For about 25 hours so far, reporter Peter Stone has left out there twisting slowly, slowly in the wind kicked up by his report. No other news organization that I know of confirms his report. That must be uncomfortable.

If the report is true it is important. Cohen made a conspicuous point of denying the trip when the allegation appeared, when the Steele dossier was published by Buzzfeed. He tweeted a picture of the front of an American passport and wrote “I have never been to Prague in my life.”

•••••

Less than half of Americans have a passport, and as recently as 1997 that number was only 15 percent (After 9/11, for the first time “U.S. citizens traveling by air between the U.S. and Canada, Mexico, Central and South America, the Caribbean, and Bermuda were required to have a valid passport,” Forbes reports, which raised the percentage dramatically).

Since so many Americans are unfamiliar with borders and how they work, I think it’s important to point out something that many might not realize: whether Mr. Cohen traveled to Prague in 2016 or not, his passport would not necessarily contain a Czech entry stamp.

Here’s how that works: 26 European countries, comprising some 400 million people, signed an agreement in the town of Schengen, Luxembourg, in 1995. Under the Schengen agreement, entry into any of these countries requires the usual pass control arrival procedures, the glowering official, the uncomfortable silence, maybe the fingerprint thing and all the flourescence and fatigue, but once stamped in, a visitor is not subject to further border checks within the Schengen area.

Here is a list of the Schengen countries: Austria, Belgium, the Czech Republic, Denmark, Estonia, Finland, France, Germany, Greece, Hungary, Iceland, Italy, Latvia, Liechtenstein, Lithuania, Luxembourg, Malta, the Netherlands, Norway, Poland, Portugal, Slovakia, Slovenia, Spain, Sweden and Switzerland.

It has been reported that Mr. Cohen traveled to Italy in July of 2016, though at a time not consistent with the claims of the dossier.
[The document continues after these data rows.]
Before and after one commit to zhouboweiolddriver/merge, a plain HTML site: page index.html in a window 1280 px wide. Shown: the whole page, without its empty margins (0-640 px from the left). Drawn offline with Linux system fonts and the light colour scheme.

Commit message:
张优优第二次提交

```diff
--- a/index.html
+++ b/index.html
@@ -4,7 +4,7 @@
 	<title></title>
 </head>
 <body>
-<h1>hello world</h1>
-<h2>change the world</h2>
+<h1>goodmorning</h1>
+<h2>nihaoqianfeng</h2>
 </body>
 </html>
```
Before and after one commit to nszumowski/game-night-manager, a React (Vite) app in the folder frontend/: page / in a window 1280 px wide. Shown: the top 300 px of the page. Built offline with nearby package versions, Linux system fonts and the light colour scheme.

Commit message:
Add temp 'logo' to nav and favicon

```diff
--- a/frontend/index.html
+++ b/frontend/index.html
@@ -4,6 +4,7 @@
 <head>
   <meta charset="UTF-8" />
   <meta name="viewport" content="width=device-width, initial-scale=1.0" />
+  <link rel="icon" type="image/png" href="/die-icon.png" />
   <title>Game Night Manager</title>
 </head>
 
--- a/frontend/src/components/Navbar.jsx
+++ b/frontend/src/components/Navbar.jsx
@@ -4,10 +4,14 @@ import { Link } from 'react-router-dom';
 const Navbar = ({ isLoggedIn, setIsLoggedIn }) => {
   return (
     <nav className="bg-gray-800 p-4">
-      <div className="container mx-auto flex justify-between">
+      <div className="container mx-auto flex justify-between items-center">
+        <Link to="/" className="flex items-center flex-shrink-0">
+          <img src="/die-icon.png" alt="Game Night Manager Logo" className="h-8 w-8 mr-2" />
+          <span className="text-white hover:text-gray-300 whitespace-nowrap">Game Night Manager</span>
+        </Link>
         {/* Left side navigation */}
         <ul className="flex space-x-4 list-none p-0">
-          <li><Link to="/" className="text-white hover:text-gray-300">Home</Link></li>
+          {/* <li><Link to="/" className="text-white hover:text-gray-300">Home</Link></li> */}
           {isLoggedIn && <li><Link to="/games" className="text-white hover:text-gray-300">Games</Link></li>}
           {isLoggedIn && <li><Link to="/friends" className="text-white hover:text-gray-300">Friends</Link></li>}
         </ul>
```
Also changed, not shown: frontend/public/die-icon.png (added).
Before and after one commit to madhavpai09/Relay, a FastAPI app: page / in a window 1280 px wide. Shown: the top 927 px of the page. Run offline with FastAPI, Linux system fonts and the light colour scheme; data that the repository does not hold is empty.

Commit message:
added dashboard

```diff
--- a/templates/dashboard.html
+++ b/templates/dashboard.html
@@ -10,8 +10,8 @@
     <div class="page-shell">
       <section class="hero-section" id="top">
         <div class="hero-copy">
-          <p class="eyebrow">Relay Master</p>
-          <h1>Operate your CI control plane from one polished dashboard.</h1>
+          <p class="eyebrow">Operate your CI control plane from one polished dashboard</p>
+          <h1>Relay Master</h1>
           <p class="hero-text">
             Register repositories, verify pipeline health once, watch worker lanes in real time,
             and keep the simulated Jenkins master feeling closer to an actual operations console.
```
He could have walked from the plane to the Hertz counter, rented a budget sedan and driven from Roma to Prague in about twelve hours with no need for his passport.

Alternately, his evil, opulent-luxury-yacht-wielding collaborators might have put him ashore on a quiet Portuguese beach, from which he perhaps begged a ride from an itinerant fisherman to the train station, and from there made his way to Prague. He might have caught the Delta flight up to Reykjavik, been waved through by a weary pass control clerk at the end of his shift, predawn, when all those flights come in at once, and caught the ferry to Denmark.

Or, of course, for the conspiracy minded, he might have been spirited in and out of the Czech Republic with the help of all those evil, conspiring collaborators. Doing something really mean about Crimea on the way just for the record.

Point is: these days in Europe, a passport needn’t have a stamp for you to have been there.

You can get to Prague with your initial entry stamp from any of these places: